All Images Courtesy of Cleopatra’s
Transmitter Park is almost as fine a metonym for Greenpoint as it is a parallel with the gallery Cleopatra’s (also in Greenpoint): rough and wild, connected but apart, a little hard to get to, but worth it; the kind of place a teenager can really feel at home with a fat blunt. While that last one might not be as true of Cleopatra’s as it is of Transmitter Park, Cleopatra’s is where Matthew Spiegelman’s photos from Transmitter Park are being exhibited in a show entitled Transmitter, running until March 26th.
Intending to do away with or at least problematize the artist/subject dichotomy, Spiegelman positions himself and by extension the viewer as a participant, eavesdropper, and sunset stroller at the park.
Looking out across the East River, we see the majestic and iconic Gotham skyline. Spiegelman cleverly juxtaposes this cityscape with the rough, rocky landscape of Transmitter Park where it comes in contact with the water, and, to my eye, the photographer also suggests a parallel between the crags of the rocks and the crags of skyline. Transmitter Park’s undeveloped rawness is put in high relief, a rebuke to the gentrification going on all around the park. A rebuke that is underscored by the people in the photographs who display none of the trapping of gentrification.

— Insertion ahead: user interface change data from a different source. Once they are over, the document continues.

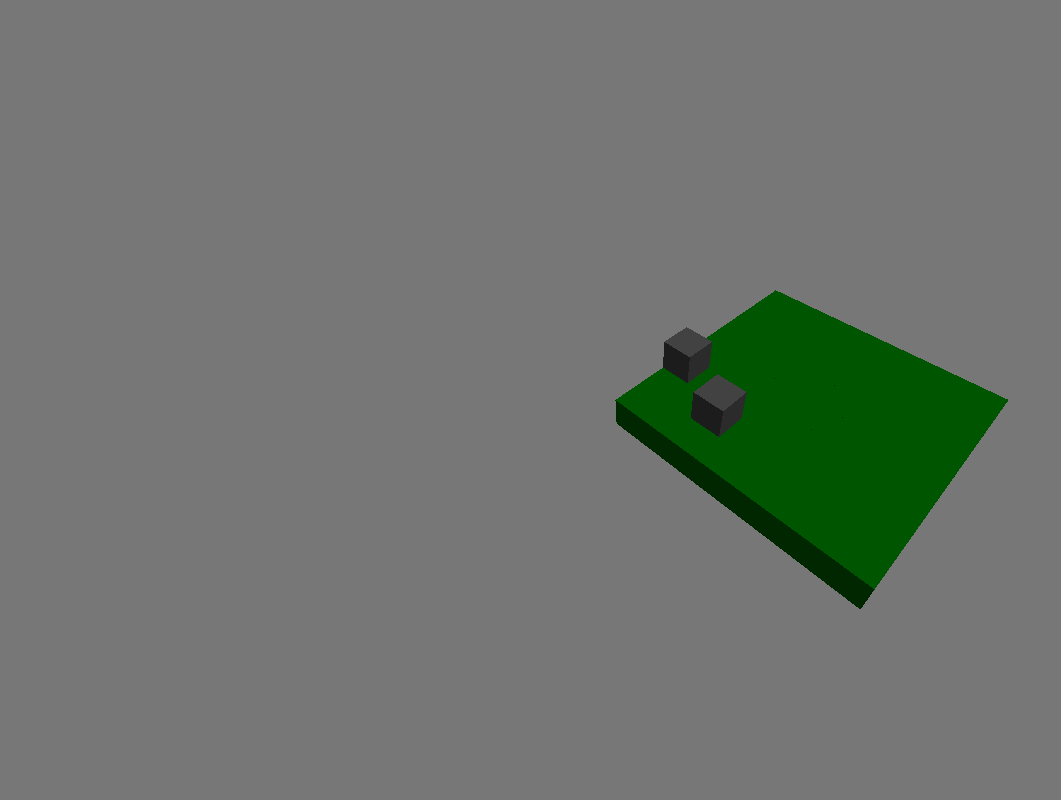
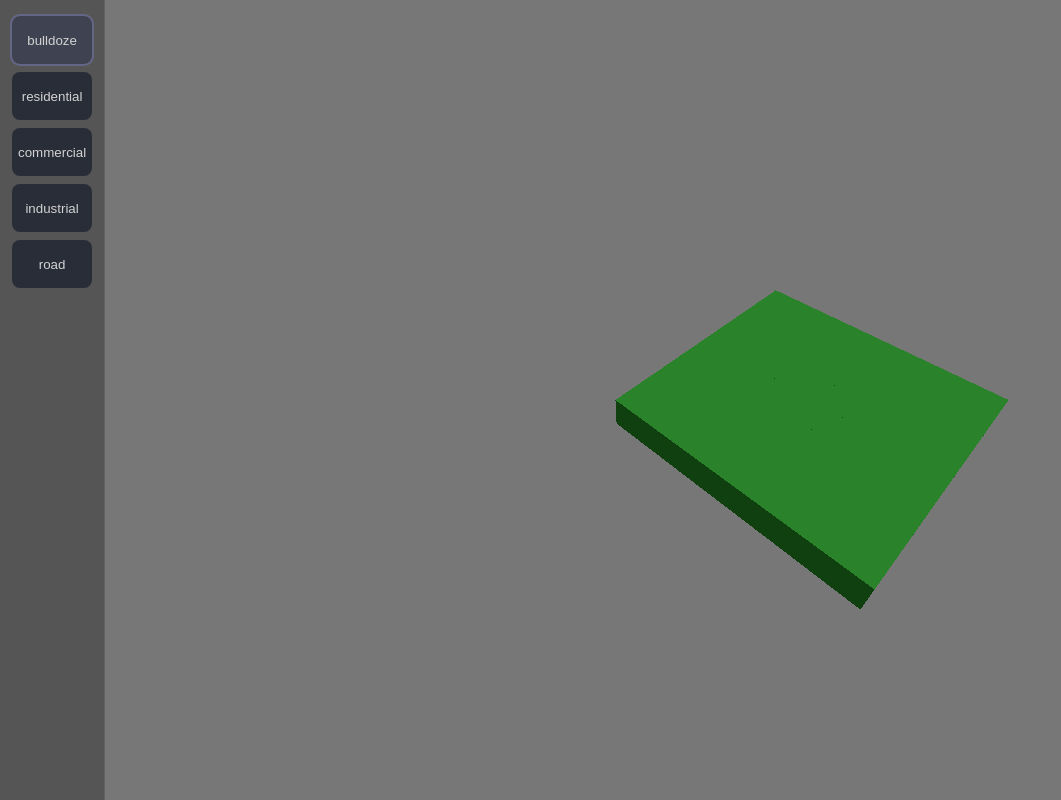
Before and after one commit to dnlnav/sim_city_clone, a SvelteKit app: page / in a window 1280 px wide. Shown: the whole page, without its empty margins (0-1061 px from the left). Built offline with nearby package versions, Linux system fonts and the light colour scheme.

Commit message:
add toolbar and assets

```diff
--- a/src/routes/+page.svelte
+++ b/src/routes/+page.svelte
@@ -1,9 +1,10 @@
 <script lang="ts">
 	import { onMount } from 'svelte';
 	import { createGame } from './game.svelte';
+	import Toolbar from './toolbar/Toolbar.svelte';
 
 	let gameWindow: HTMLElement | undefined = $state();
-	let game: ReturnType<typeof createGame>;
+	let game: ReturnType<typeof createGame> = $state();
 
 	onMount(() => {
 		if (!gameWindow) return;
@@ -19,6 +20,7 @@
 
 <div id="root-window">
 	<div id="render-target" bind:this={gameWindow}></div>
+	{#if game?.toolId}<Toolbar toolId={game.toolId} />{/if}
 </div>
 
 <style>
@@ -28,6 +30,7 @@
 	}
 	#root-window {
 		height: 100%;
+		position: relative;
 	}
 	#render-target {
 		height: 100%;
--- a/src/routes/assets.ts
+++ b/src/routes/assets.ts
@@ -1,47 +1,56 @@
-import { BoxGeometry, Mesh, MeshLambertMaterial, Object3D, type Object3DEventMap } from 'three';
+import { BoxGeometry, Mesh, MeshLambertMaterial, type Object3DEventMap } from 'three';
 
 export const ASSETS_IDS = {
 	grass: 'grass',
-	building_1: 'building_1',
-	building_2: 'building_2',
-	building_3: 'building_3'
+	road: 'road',
+	residential: 'residential',
+	commercial: 'commercial',
+	industrial: 'industrial'
 } as const;
 
 export type AssetType = keyof typeof ASSETS_IDS;
 
-export type MeshType = Mesh<BoxGeometry, MeshLambertMaterial, Object3DEventMap>;
+export type MeshType = Mesh<BoxGeometry, MeshLambertMaterial, Object3DEventMap> & {
+	userData: { id: AssetType; x: number; y: number };
+};
 
 const geometry = new BoxGeometry(1, 1, 1);
 const assets: { [K in AssetType]: (x: number, y: number) => MeshType } = {
 	grass: (x, y) => {
-		const material = new MeshLambertMaterial({ color: 0x009900 });
+		const material = new MeshLambertMaterial({ color: 0x339933 });
 		const mesh = new Mesh(geometry, material);
-		mesh.userData = { id: 'grass' };
+		mesh.userData = { id: 'grass', x, y };
 		mesh.position.set(x, -0.5, y);
-		return mesh;
+		return mesh as MeshType;
 	},
-	building_1: (x, y) => {
-		const material = new MeshLambertMaterial({ color: 0x777777 });
+	road: (x, y) => {
+		const material = new MeshLambertMaterial({ color: 0x444440 });
+		const mesh = new Mesh(geometry, material);
+		mesh.userData = { id: 'road', x, y };
+		mesh.scale.set(1, 0.1, 1);
+		mesh.position.set(x, 0.05, y);
+		return mesh as MeshType;
+	},
+	residential: (x, y) => {
+		const material = new MeshLambertMaterial({ color: 0x00ff00 });
 		const mesh = new Mesh(geometry, material);
 		mesh.position.set(x, 0.5, y);
-		mesh.userData = { id: 'building_1' };
-		return mesh;
+		mesh.userData = { id: 'residential', x, y };
+		return mesh as MeshType;
 	},
-	building_2: (x, y) => {
-		const material = new MeshLambertMaterial({ color: 0x777777 });
+	commercial: (x, y) => {
+		const material = new MeshLambertMaterial({ color: 0x0000ff });
 		const mesh = new Mesh(geometry, material);
-		mesh.scale.set(1, 2, 1);
-		mesh.position.set(x, 1, y);
-		mesh.userData = { id: 'building_2' };
-		return mesh;
+		mesh.position.set(x, 0.5, y);
+		mesh.userData = { id: 'commercial', x, y };
+		return mesh as MeshType;
 	},
-	building_3: (x, y) => {
-		const material = new MeshLambertMaterial({ color: 0x777777 });
+	industrial: (x, y) => {
+		const material = new MeshLambertMaterial({ color: 0xffff00 });
 		const mesh = new Mesh(geometry, material);
-		mesh.position.set(x, 1.5, y);
-		mesh.scale.set(1, 3, 1);
-		mesh.userData = { id: 'building_3' };
-		return mesh;
+		mesh.position.set(x, 0.5, y);
+		mesh.userData = { id: 'industrial', x, y };
+		return mesh as MeshType;
 	}
 };
 
--- a/src/routes/camera.svelte.ts
+++ b/src/routes/camera.svelte.ts
@@ -11,7 +11,7 @@ const CAMERA_ELEVATION_LIMITS = { min: 30, max: 90 } as const;
 
 const ROTATION_SENSITIVITY = 0.5;
 const ZOOM_SENSITIVITY = 0.02;
-const PAN_SENSITIVITY = -0.01;
+const PAN_SENSITIVITY = 0.03;
 
 const defaultMouseState = {
 	left: false,
--- a/src/routes/city.svelte.ts
+++ b/src/routes/city.svelte.ts
@@ -1,8 +1,8 @@
 import { map, range } from 'ramda';
-import { ASSETS_IDS, type AssetType } from './assets';
+import { type AssetType } from './assets';
 
-export type buildingValue = Exclude<AssetType, 'grass'>;
-export type terrainValue = Extract<AssetType, 'grass'>;
+export type buildingValue = Exclude<AssetType, ['grass', 'road']>;
+export type terrainValue = Extract<AssetType, 'grass' | 'road'>;
 
 export type tileType = {
 	x: number;
@@ -18,7 +18,7 @@ export const updateTiles = <T, K extends tileType>(
 ): T[][] => map(map(updateFunc), tileArray);
 
 export const createCity = (size: number) => {
-	let data = $state(
+	const data = $state(
 		range(0, size).map((columnNumber) =>
 			range(0, size).map(
 				(rowNumber): tileType => ({
@@ -31,27 +31,17 @@ export const createCity = (size: number) => {
 		)
 	);
 
-	const update = () => {
-		data = updateTiles(data, (tile): tileType => {
-			if (Math.random() > 0.01) return tile;
+	const update = () => {};
 
-			switch (tile.buildingId) {
-				case null:
-					return { ...tile, buildingId: ASSETS_IDS.building_1 };
-				case ASSETS_IDS.building_1:
-					return { ...tile, buildingId: ASSETS_IDS.building_2 };
-				case ASSETS_IDS.building_2:
-					return { ...tile, buildingId: ASSETS_IDS.building_3 };
-				default:
-					return tile;
-			}
-		});
+	const updateTile = (x: number, y: number, newObject: Partial<tileType>) => {
+		data[x][y] = { ...data[x][y], ...newObject };
 	};
 
 	return {
 		get data() {
 			return data;
 		},
-		update
+		update,
+		updateTile
 	};
 };
--- a/src/routes/game.svelte.ts
+++ b/src/routes/game.svelte.ts
@@ -1,11 +1,26 @@
 import { createCity } from './city.svelte';
 import { createScene } from './scene.svelte';
+import { createToolbarId } from './toolbar/toolbarState.svelte';
 
 export const createGame = (gameWindow: HTMLElement) => {
+	const toolId = createToolbarId();
+
 	const newScene = createScene(gameWindow);
 	const city = createCity(8);
 	if (!newScene) return;
-	newScene.initialize(city);
+	newScene.initialize(city, (objectSelected) => {
+		const { x, y } = objectSelected.userData;
+		const tile = city.data[x][y];
+		console.log($state.snapshot(tile));
+
+		if (toolId.activeToolId === 'bulldoze') {
+			city.updateTile(x, y, { buildingId: null });
+			newScene.update(city);
+		} else if (!tile.buildingId) {
+			city.updateTile(x, y, { buildingId: toolId.activeToolId });
+			newScene.update(city);
+		}
+	});
 	const { onMouseDown, onMouseMove, onMouseUp } = newScene;
 
 	const update = () => {
@@ -19,6 +34,7 @@ export const createGame = (gameWindow: HTMLElement) => {
 
 	return {
 		update,
+		toolId,
 		onMouseDown,
 		onMouseMove,
 		onMouseUp
--- a/src/routes/scene.svelte.ts
+++ b/src/routes/scene.svelte.ts
@@ -9,12 +9,14 @@ type renderParamsType = {
 	camera: ReturnType<typeof createCamera>;
 };
 
+type onObjectSelectedType = (objectSelected: MeshType) => void;
+
 const setupLights = (scene: THREE.Scene) => {
 	const lights = [
-		new THREE.AmbientLight(0xffffff, 0.2),
-		new THREE.DirectionalLight(0xffffff, 0.3),
-		new THREE.DirectionalLight(0xffffff, 0.3),
-		new THREE.DirectionalLight(0xffffff, 0.3)
+		new THREE.AmbientLight(0xffffff, 0.5),
+		new THREE.DirectionalLight(0xffffff, 0.7),
+		new THREE.DirectionalLight(0xffffff, 0.7),
+		new THREE.DirectionalLight(0xffffff, 0.7)
 	];
 
 	lights[1].position.set(0, 1, 0);
@@ -51,8 +53,9 @@ export function createScene(gameWindow: HTMLElement) {
 	let selectedObject: MeshType | undefined = undefined;
 	let terrain: (MeshType | undefined)[][] = $state([]);
 	let buildings: (MeshType | undefined)[][] = $state([]);
+	let onObjectSelected: onObjectSelectedType | null = $state(null);
 
-	const initialize = ({ data }: { data: cityType }) => {
+	const initialize = ({ data }: { data: cityType }, _onObjectSelected: onObjectSelectedType) => {
 		scene.clear();
 		terrain = updateTiles(data, ({ x, y }: tileType) => {
 			const terrainId = data[x][y].terrainId;
@@ -63,6 +66,7 @@ export function createScene(gameWindow: HTMLElement) {
 		});
 		setupLights(scene);
 		start({ scene, renderer, camera });
+		onObjectSelected = _onObjectSelected;
 	};
 
 	const update = ({ data }: { data: cityType }) => {
@@ -99,8 +103,11 @@ export function createScene(gameWindow: HTMLElement) {
 		if (!(intersections?.[0]?.object instanceof THREE.Mesh)) return;
 
 		if (selectedObject) selectedObject.material.emissive.setHex(0);
-		selectedObject = intersections[0].object;
+		selectedObject = intersections[0].object as MeshType;
+		if (!selectedObject) return;
 		selectedObject.material.emissive.setHex(0x555555);
+
+		onObjectSelected?.(selectedObject);
 	};
 
 	const onMouseUp = () => {
--- /dev/null
+++ b/src/routes/toolbar/Toolbar.svelte
@@ -0,0 +1,59 @@
+<script lang="ts">
+	import { buttons, type createToolbarId } from './toolbarState.svelte';
+
+	let { toolId }: { toolId: ReturnType<typeof createToolbarId> } = $props();
+	const { activeToolId, setActiveToolId } = $derived(toolId);
+</script>
+
+<div class="toolbar">
+	{#each buttons as button}
+		<button
+			class="ui-button"
+			class:selected={button === activeToolId}
+			onclick={() => setActiveToolId(button)}>{button}</button
+		>
+	{/each}
+</div>
+
+<style>
+	.toolbar {
+		background-color: #00000048;
+		padding: 12px;
+		position: absolute;
+		top: 0;
+		bottom: 0px;
+
+		box-shadow: 0px 0px 1px black;
+
+		display: flex;
+		flex-direction: column;
+		justify-content: flex-start;
+	}
+
+	.ui-button {
+		height: 48px;
+		width: auto;
+		margin: 4px 0;
+
+		transition: background-color 0.1s ease-in-out;
+
+		background-color: #1e2331cd;
+		border: none;
+		border-radius: 8px;
+
+		color: lightgray;
+
+		display: flex;
+		justify-content: center;
+		align-items: center;
+
+		&.selected {
+			background-color: #3a3f50d3;
+			outline: 2px solid rgb(101, 101, 135);
+		}
+
+		&:not(.selected):hover {
+			background-color: #121622d3;
+		}
+	}
+</style>
--- /dev/null
+++ b/src/routes/toolbar/toolbarState.svelte.ts
@@ -0,0 +1,17 @@
+export const buttons = ['bulldoze', 'residential', 'commercial', 'industrial', 'road'] as const;
+
+type ToolbarIdType = (typeof buttons)[number];
+type SetToolbarIdType = (tooltId: ToolbarIdType) => void;
+
+export function createToolbarId() {
+	let activeToolId: ToolbarIdType = $state('bulldoze');
+
+	const setActiveToolId: SetToolbarIdType = (tooltId) => (activeToolId = tooltId);
+
+	return {
+		get activeToolId() {
+			return activeToolId;
+		},
+		setActiveToolId
+	};
+}
```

The show is stolen, however, by those old photographic classic:, light and water, and the play of the former on the latter. Spiegelman beautifully captures the park at dusk. Swing by the gallery and enjoy the gloaming.